What is being asked »
Please retype the entries exactly as they stand, leaving out any pictures.

Extracted material »
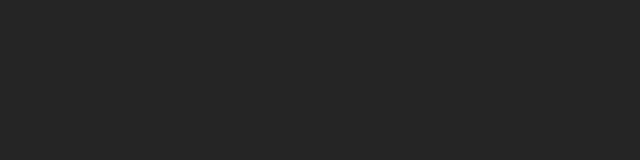
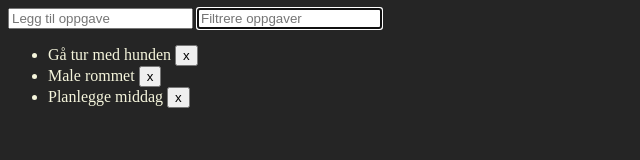
Before and after one commit to RebeckaKinn/GET_Undervisning, a plain HTML site: page undervisning_02_03/index.html in a window 1280 px wide. Shown: the whole page, without its empty margins (0-640 px from the left). Drawn offline with Linux system fonts and the light colour scheme.

Commit message:
undervisning

```diff
--- a/undervisning_02_03/script.js
+++ b/undervisning_02_03/script.js
@@ -7,4 +7,75 @@
 - Et array med oppgaver, kan legge til flere elementer.
 - Trykke på dem for å fjerne.
 - Søke etter oppgave (filtrere) - som dynamisk kommer opp per bokstav.
+
+- .includes / .filter
+
+
 */
+//modell
+const app = document.getElementById("app");
+const list = ["Gå tur med hunden", "Male rommet", "Planlegge middag"];
+let filterWord = "";
+
+//view
+updateView();
+const listContainer = document.getElementById("listContainer");
+showListElements();
+function updateView() {
+  app.innerHTML = /*HTML*/ `
+        <div>
+            <input onchange="addItem(this.value)" type="text" placeholder="Legg til oppgave">
+            <input oninput="addFilterWord(this.value)" value="${filterWord}" autofocus type="text" placeholder="Filtrere oppgaver">
+            <ul id="listContainer"></ul>
+        </div>
+    `;
+}
+
+function showListElements() {
+  let html = "";
+  let newList;
+  if (!filterWord) newList = list;
+  else newList = list.filter((element) => element.includes(filterWord));
+  for (let i = 0; i < newList.length; i++) {
+    html += /*HTML*/ `
+            <li onclick="removeItem(${i})">
+                <span>${newList[i]}</span>
+                <button>x</button>
+            </li>
+        `;
+  }
+  listContainer.innerHTML = html;
+}
+
+//controller
+
+function addItem(newItem) {
+  list.push(newItem);
+  showListElements();
+}
+
+function removeItem(index) {
+  list.splice(index, 1);
+  showListElements();
+}
+
+function addFilterWord(word) {
+  filterWord = word;
+  showListElements();
+}
+
+//function showFilteredElements() {
+//   let html = "";
+//   if (!filterWord) return "";
+//   for (let i = 0; i < list.length; i++) {
+//     if (list[i].includes(filterWord)) {
+//       html += /*HTML*/ `
+//             <li onclick="removeItem(${i})">
+//                 <span>${list[i]}</span>
+//                 <button>x</button>
+//             </li>
+//         `;
+//     }
+//   }
+//   return html;
+// }
```
Also changed, not shown: undervisning_02_03/index.html (+1 -0 lines).
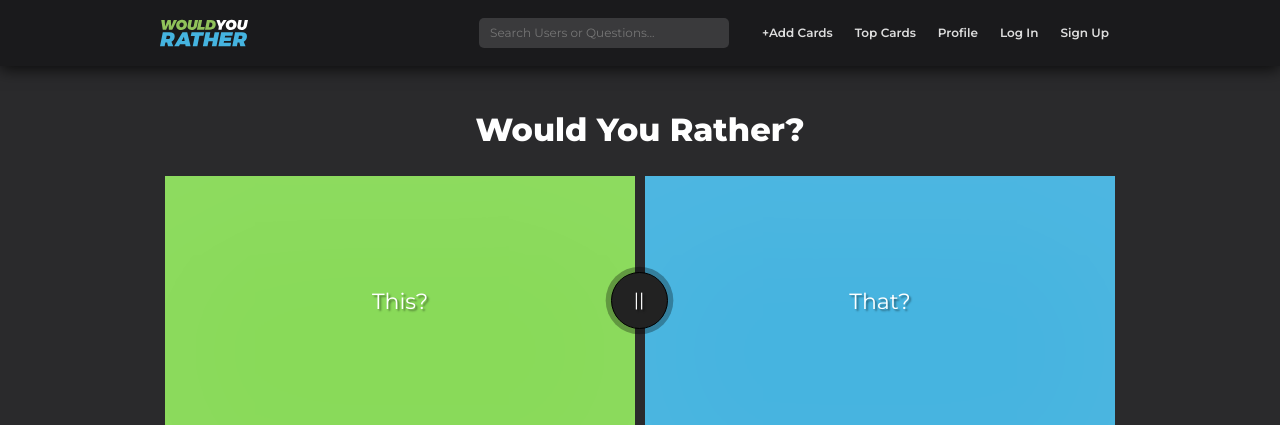
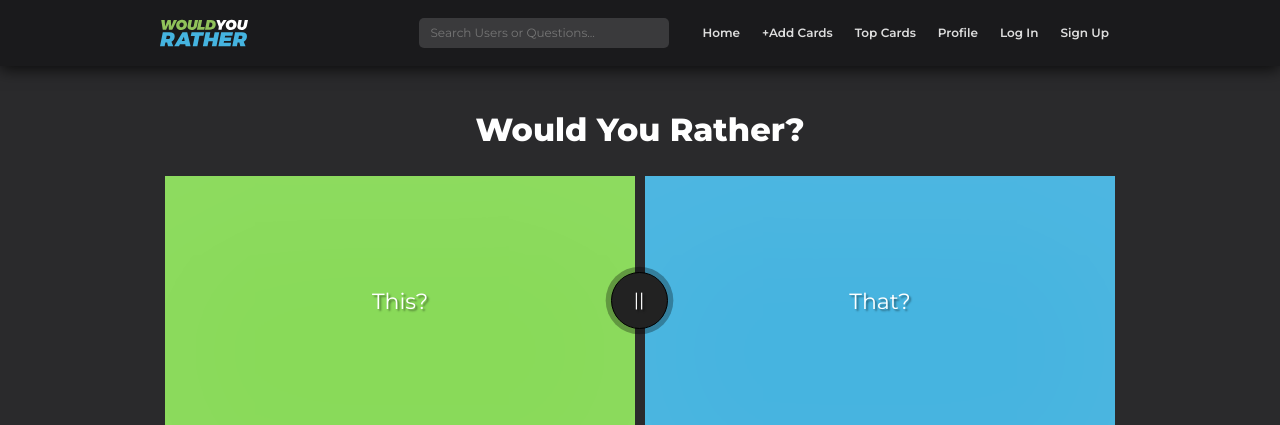
Before and after one commit to duvan094/PHPproject, a PHP site: page /index.php in a window 1280 px wide. Shown: the top 425 px of the page. Run offline with PHP 8.4, Linux system fonts and the light colour scheme; some libraries are stand-ins or nearby versions.

Commit message:
active page, media query
Tried to fix active page, doesn’t work for me…

```diff
--- a/css/main.css
+++ b/css/main.css
@@ -135,6 +135,11 @@ nav>div>ul>li>a{
 nav>div>ul>li>a:hover{
 	background:rgba(0, 0, 0, 0.2);
 	color:#FFF;
+}
+
+nav>div>ul>li>a.active {
+	background:rgba(0, 0, 0, 0.8);
+	color:#46B4E0;
 }
 
 nav>.navWrapper{
@@ -742,7 +747,7 @@ footer>#copyright{
 
 }
 
-@media(min-width:780px){
+@media(min-width:835px){
 	#hamburgerButton{
 		display:none;
 	}
--- a/header.php
+++ b/header.php
@@ -21,18 +21,21 @@
           <span></span>
           <span></span>
         </button>
+
         <ul>
           <li><a id="signupShow1" href="">Sign&nbsp;Up</a></li>
           <li><a id="loginShow" href="">Log&nbsp;In</a></li>
-          <li><a href="profile.php">Profile</a></li>
-          <li><a href="topcards.php">Top&nbsp;Cards</a></li>
-          <li><a href="addCards.php">+Add&nbsp;Cards</a></li>
+          <li><a class="<?php echo $current_page == 'profile.php' ? 'active' : NULL ?>" href="profile.php">Profile</a></li>
+          <li><a class="<?php echo $current_page == 'topcards.php' ? 'active' : NULL ?>" href="topcards.php">Top&nbsp;Cards</a></li>
+          <li><a class="<?php echo $current_page == 'addCards.php' ? 'active' : NULL ?>" href="addCards.php">+Add&nbsp;Cards</a></li>
+          <li><a class="<?php echo ($current_page == 'index.php' || $current_page == "") ? 'active' : NULL ?>" href="index.php">Home</a></li>
           <li>
             <form id="searchBar" action="searchResults.php" method="GET">
               <input type="text" name="searchField" placeholder="Search Users or Questions..."value="">
             </form>
           </li>
         </ul>
+
       </div>
     </nav>
 
```
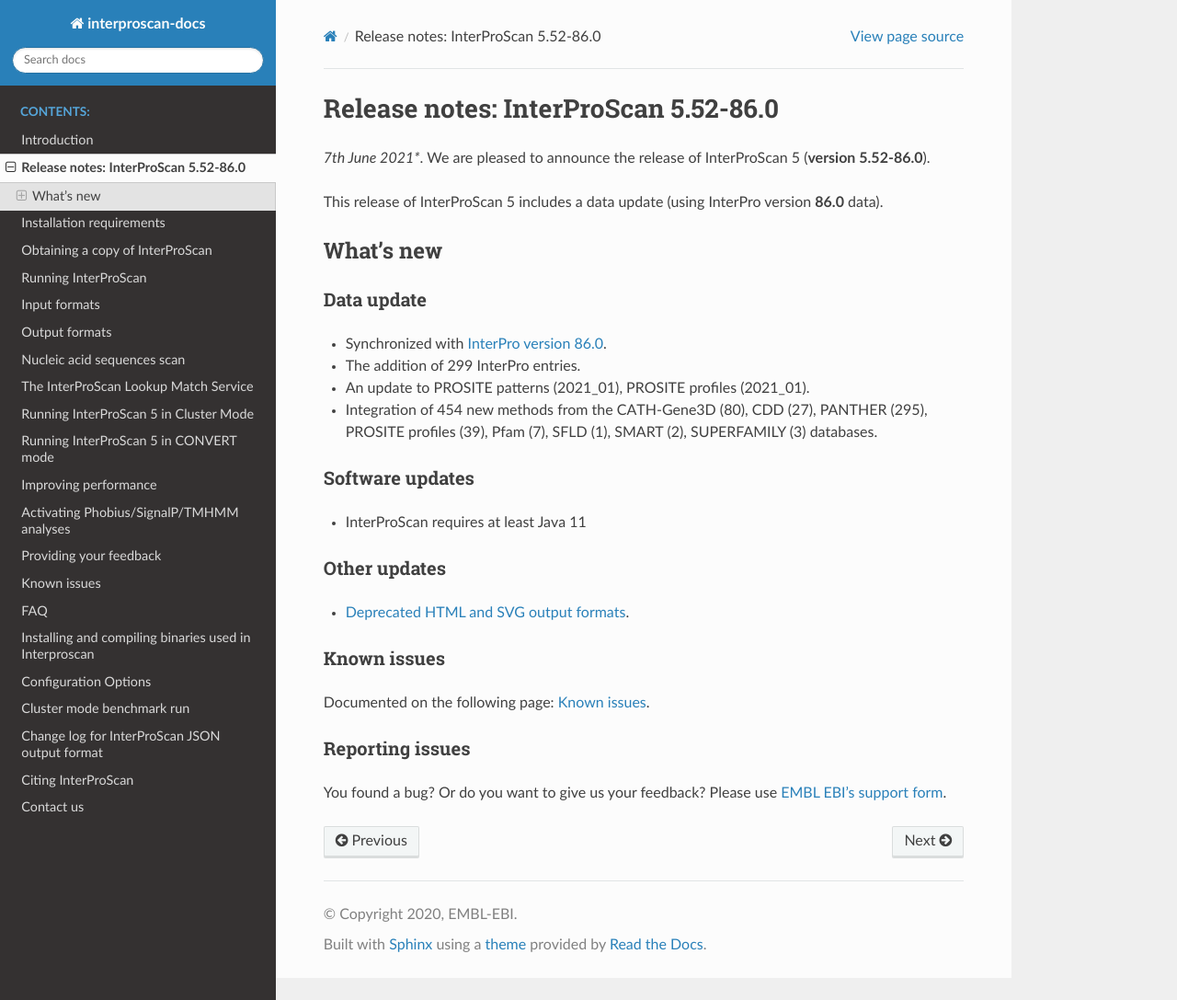
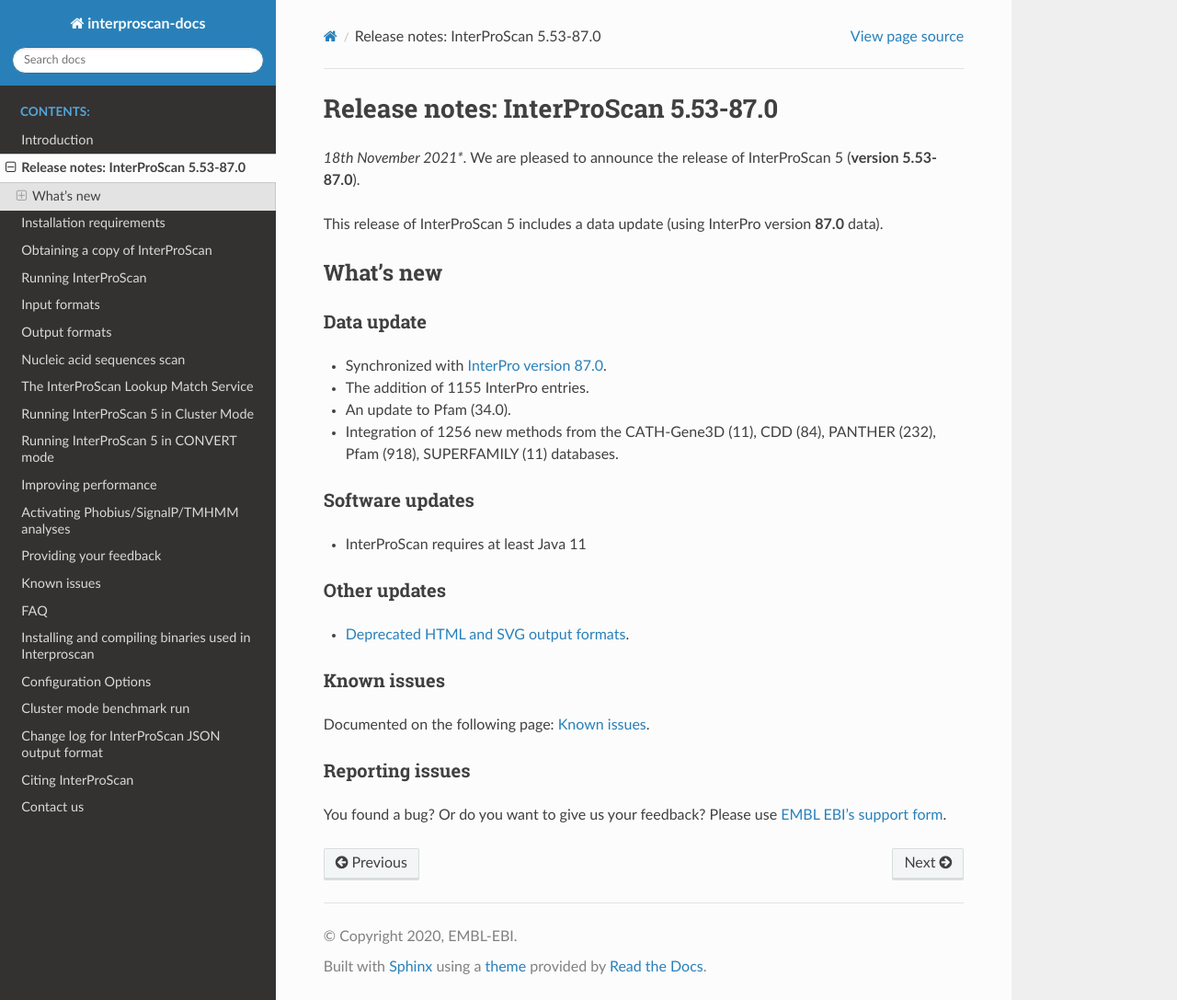
Before and after one commit to ebi-pf-team/interproscan-docs, a Sphinx documentation site: the page built from docs/ReleaseNotes.rst, in a window 1280 px wide and 1087 px high. Shown: the whole window at 92% size. Built offline with Sphinx 7.4.7 and the Read the Docs theme 2.0.0, drawn with Linux system fonts in a browser that asks for light colours.

```diff
--- a/docs/KnownIssues.rst
+++ b/docs/KnownIssues.rst
@@ -40,6 +40,12 @@
 
 These steps should update the Coils binary.
 
+3. PIRSR errors
+~~~~~~~~~~~~~~~~
+
+Some PIRSR rules contain 'Nter' and/or 'Cter' for the start/end locations and InterProScan fails for sequences that hit those site rules.
+If residue annotation is not required it can be disabled by using the "-dra" command line option in InterProScan.
+
 
 If you encounter errors not listed above,
 `please contact us using EMBL EBI's support form <http://www.ebi.ac.uk/support/interproscan>`__.
--- a/docs/ReleaseNotes.rst
+++ b/docs/ReleaseNotes.rst
@@ -1,11 +1,11 @@
-Release notes: InterProScan 5.52-86.0
+Release notes: InterProScan 5.53-87.0
 =====================================
 
-*7th June 2021**. We are pleased to announce the release of
-InterProScan 5 (**version 5.52-86.0**).
+*18th November 2021**. We are pleased to announce the release of
+InterProScan 5 (**version 5.53-87.0**).
 
 This release of InterProScan 5 includes a data update (using InterPro
-version **86.0** data).
+version **87.0** data).
 
 What’s new
 ~~~~~~~~~~
@@ -14,10 +14,10 @@
 ^^^^^^^^^^^
 
 -  Synchronized with `InterPro version
-   86.0 <http://www.ebi.ac.uk/interpro/release_notes>`__.
--  The addition of 299 InterPro entries.
--  An update to PROSITE patterns (2021_01), PROSITE profiles (2021_01).
--  Integration of 454 new methods from the CATH-Gene3D (80), CDD (27), PANTHER (295), PROSITE profiles (39), Pfam (7), SFLD (1), SMART (2), SUPERFAMILY (3) databases.
+   87.0 <http://www.ebi.ac.uk/interpro/release_notes>`__.
+-  The addition of 1155 InterPro entries.
+-  An update to Pfam (34.0).
+-  Integration of 1256 new methods from the CATH-Gene3D (11), CDD (84), PANTHER (232), Pfam (918), SUPERFAMILY (11) databases.
 
 Software updates
 ^^^^^^^^^^^^^^^^
```
Also changed, not shown: docs/HowToDownload.rst (+7 -7 lines), docs/LocalLookupService.rst (+15 -15 lines).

Solution below »
Before and after one commit to RebeckaKinn/GET_Undervisning, a plain HTML site: page undervisning_02_03/index.html in a window 1280 px wide. Shown: the whole page, without its empty margins (0-640 px from the left). Drawn offline with Linux system fonts and the light colour scheme.

Commit message:
undervisning

```diff
--- a/undervisning_02_03/script.js
+++ b/undervisning_02_03/script.js
@@ -7,4 +7,75 @@
 - Et array med oppgaver, kan legge til flere elementer.
 - Trykke på dem for å fjerne.
 - Søke etter oppgave (filtrere) - som dynamisk kommer opp per bokstav.
+
+- .includes / .filter
+
+
 */
+//modell
+const app = document.getElementById("app");
+const list = ["Gå tur med hunden", "Male rommet", "Planlegge middag"];
+let filterWord = "";
+
+//view
+updateView();
+const listContainer = document.getElementById("listContainer");
+showListElements();
+function updateView() {
+  app.innerHTML = /*HTML*/ `
+        <div>
+            <input onchange="addItem(this.value)" type="text" placeholder="Legg til oppgave">
+            <input oninput="addFilterWord(this.value)" value="${filterWord}" autofocus type="text" placeholder="Filtrere oppgaver">
+            <ul id="listContainer"></ul>
+        </div>
+    `;
+}
+
+function showListElements() {
+  let html = "";
+  let newList;
+  if (!filterWord) newList = list;
+  else newList = list.filter((element) => element.includes(filterWord));
+  for (let i = 0; i < newList.length; i++) {
+    html += /*HTML*/ `
+            <li onclick="removeItem(${i})">
+                <span>${newList[i]}</span>
+                <button>x</button>
+            </li>
+        `;
+  }
+  listContainer.innerHTML = html;
+}
+
+//controller
+
+function addItem(newItem) {
+  list.push(newItem);
+  showListElements();
+}
+
+function removeItem(index) {
+  list.splice(index, 1);
+  showListElements();
+}
+
+function addFilterWord(word) {
+  filterWord = word;
+  showListElements();
+}
+
+//function showFilteredElements() {
+//   let html = "";
+//   if (!filterWord) return "";
+//   for (let i = 0; i < list.length; i++) {
+//     if (list[i].includes(filterWord)) {
+//       html += /*HTML*/ `
+//             <li onclick="removeItem(${i})">
+//                 <span>${list[i]}</span>
+//                 <button>x</button>
+//             </li>
+//         `;
+//     }
+//   }
+//   return html;
+// }
```
Also changed, not shown: undervisning_02_03/index.html (+1 -0 lines).
Before and after one commit to duvan094/PHPproject, a PHP site: page /index.php in a window 1280 px wide. Shown: the top 425 px of the page. Run offline with PHP 8.4, Linux system fonts and the light colour scheme; some libraries are stand-ins or nearby versions.

Commit message:
active page, media query
Tried to fix active page, doesn’t work for me…

```diff
--- a/css/main.css
+++ b/css/main.css
@@ -135,6 +135,11 @@ nav>div>ul>li>a{
 nav>div>ul>li>a:hover{
 	background:rgba(0, 0, 0, 0.2);
 	color:#FFF;
+}
+
+nav>div>ul>li>a.active {
+	background:rgba(0, 0, 0, 0.8);
+	color:#46B4E0;
 }
 
 nav>.navWrapper{
@@ -742,7 +747,7 @@ footer>#copyright{
 
 }
 
-@media(min-width:780px){
+@media(min-width:835px){
 	#hamburgerButton{
 		display:none;
 	}
--- a/header.php
+++ b/header.php
@@ -21,18 +21,21 @@
           <span></span>
           <span></span>
         </button>
+
         <ul>
           <li><a id="signupShow1" href="">Sign&nbsp;Up</a></li>
           <li><a id="loginShow" href="">Log&nbsp;In</a></li>
-          <li><a href="profile.php">Profile</a></li>
-          <li><a href="topcards.php">Top&nbsp;Cards</a></li>
-          <li><a href="addCards.php">+Add&nbsp;Cards</a></li>
+          <li><a class="<?php echo $current_page == 'profile.php' ? 'active' : NULL ?>" href="profile.php">Profile</a></li>
+          <li><a class="<?php echo $current_page == 'topcards.php' ? 'active' : NULL ?>" href="topcards.php">Top&nbsp;Cards</a></li>
+          <li><a class="<?php echo $current_page == 'addCards.php' ? 'active' : NULL ?>" href="addCards.php">+Add&nbsp;Cards</a></li>
+          <li><a class="<?php echo ($current_page == 'index.php' || $current_page == "") ? 'active' : NULL ?>" href="index.php">Home</a></li>
           <li>
             <form id="searchBar" action="searchResults.php" method="GET">
               <input type="text" name="searchField" placeholder="Search Users or Questions..."value="">
             </form>
           </li>
         </ul>
+
       </div>
     </nav>
 
```
Before and after one commit to ebi-pf-team/interproscan-docs, a Sphinx documentation site: the page built from docs/ReleaseNotes.rst, in a window 1280 px wide and 1087 px high. Shown: the whole window at 92% size. Built offline with Sphinx 7.4.7 and the Read the Docs theme 2.0.0, drawn with Linux system fonts in a browser that asks for light colours.

```diff
--- a/docs/KnownIssues.rst
+++ b/docs/KnownIssues.rst
@@ -40,6 +40,12 @@
 
 These steps should update the Coils binary.
 
+3. PIRSR errors
+~~~~~~~~~~~~~~~~
+
+Some PIRSR rules contain 'Nter' and/or 'Cter' for the start/end locations and InterProScan fails for sequences that hit those site rules.
+If residue annotation is not required it can be disabled by using the "-dra" command line option in InterProScan.
+
 
 If you encounter errors not listed above,
 `please contact us using EMBL EBI's support form <http://www.ebi.ac.uk/support/interproscan>`__.
--- a/docs/ReleaseNotes.rst
+++ b/docs/ReleaseNotes.rst
@@ -1,11 +1,11 @@
-Release notes: InterProScan 5.52-86.0
+Release notes: InterProScan 5.53-87.0
 =====================================
 
-*7th June 2021**. We are pleased to announce the release of
-InterProScan 5 (**version 5.52-86.0**).
+*18th November 2021**. We are pleased to announce the release of
+InterProScan 5 (**version 5.53-87.0**).
 
 This release of InterProScan 5 includes a data update (using InterPro
-version **86.0** data).
+version **87.0** data).
 
 What’s new
 ~~~~~~~~~~
@@ -14,10 +14,10 @@
 ^^^^^^^^^^^
 
 -  Synchronized with `InterPro version
-   86.0 <http://www.ebi.ac.uk/interpro/release_notes>`__.
--  The addition of 299 InterPro entries.
--  An update to PROSITE patterns (2021_01), PROSITE profiles (2021_01).
--  Integration of 454 new methods from the CATH-Gene3D (80), CDD (27), PANTHER (295), PROSITE profiles (39), Pfam (7), SFLD (1), SMART (2), SUPERFAMILY (3) databases.
+   87.0 <http://www.ebi.ac.uk/interpro/release_notes>`__.
+-  The addition of 1155 InterPro entries.
+-  An update to Pfam (34.0).
+-  Integration of 1256 new methods from the CATH-Gene3D (11), CDD (84), PANTHER (232), Pfam (918), SUPERFAMILY (11) databases.
 
 Software updates
 ^^^^^^^^^^^^^^^^
```
Also changed, not shown: docs/HowToDownload.rst (+7 -7 lines), docs/LocalLookupService.rst (+15 -15 lines).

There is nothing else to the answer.